## WHAT IS EXPECTED
The entries are to be duplicated exactly, though any picture in them must be omitted.
----
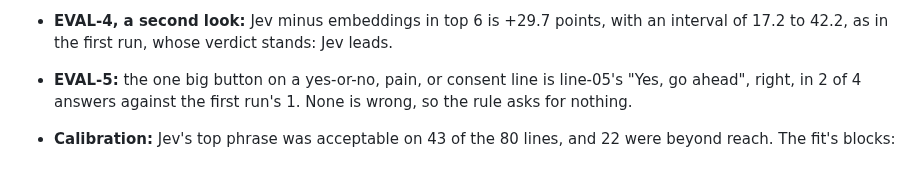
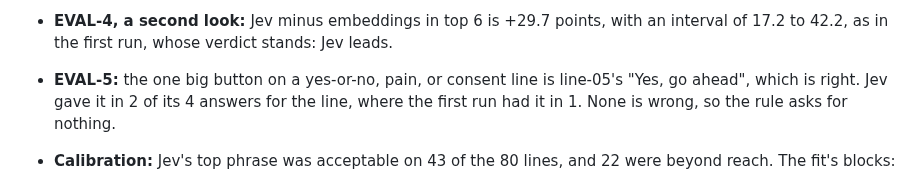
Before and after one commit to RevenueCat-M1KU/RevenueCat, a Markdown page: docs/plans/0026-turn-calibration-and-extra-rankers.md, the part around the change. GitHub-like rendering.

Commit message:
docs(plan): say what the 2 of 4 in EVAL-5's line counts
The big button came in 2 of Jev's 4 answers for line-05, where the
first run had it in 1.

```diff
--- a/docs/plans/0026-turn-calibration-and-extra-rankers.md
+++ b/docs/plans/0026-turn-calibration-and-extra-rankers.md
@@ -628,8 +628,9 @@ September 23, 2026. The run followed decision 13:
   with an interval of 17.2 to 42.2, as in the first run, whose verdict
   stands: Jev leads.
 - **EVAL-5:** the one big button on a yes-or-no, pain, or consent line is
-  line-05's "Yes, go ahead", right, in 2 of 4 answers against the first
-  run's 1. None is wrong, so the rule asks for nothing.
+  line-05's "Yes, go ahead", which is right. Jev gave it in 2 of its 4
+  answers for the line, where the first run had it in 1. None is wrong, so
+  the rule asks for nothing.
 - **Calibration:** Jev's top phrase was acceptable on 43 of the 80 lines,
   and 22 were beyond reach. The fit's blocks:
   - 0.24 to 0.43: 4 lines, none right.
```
----
## TASK OUTPUT
Before and after one commit to RevenueCat-M1KU/RevenueCat, a Markdown page: docs/plans/0026-turn-calibration-and-extra-rankers.md, the part around the change. GitHub-like rendering.

Commit message:
docs(plan): say what the 2 of 4 in EVAL-5's line counts
The big button came in 2 of Jev's 4 answers for line-05, where the
first run had it in 1.

```diff
--- a/docs/plans/0026-turn-calibration-and-extra-rankers.md
+++ b/docs/plans/0026-turn-calibration-and-extra-rankers.md
@@ -628,8 +628,9 @@ September 23, 2026. The run followed decision 13:
   with an interval of 17.2 to 42.2, as in the first run, whose verdict
   stands: Jev leads.
 - **EVAL-5:** the one big button on a yes-or-no, pain, or consent line is
-  line-05's "Yes, go ahead", right, in 2 of 4 answers against the first
-  run's 1. None is wrong, so the rule asks for nothing.
+  line-05's "Yes, go ahead", which is right. Jev gave it in 2 of its 4
+  answers for the line, where the first run had it in 1. None is wrong, so
+  the rule asks for nothing.
 - **Calibration:** Jev's top phrase was acceptable on 43 of the 80 lines,
   and 22 were beyond reach. The fit's blocks:
   - 0.24 to 0.43: 4 lines, none right.
```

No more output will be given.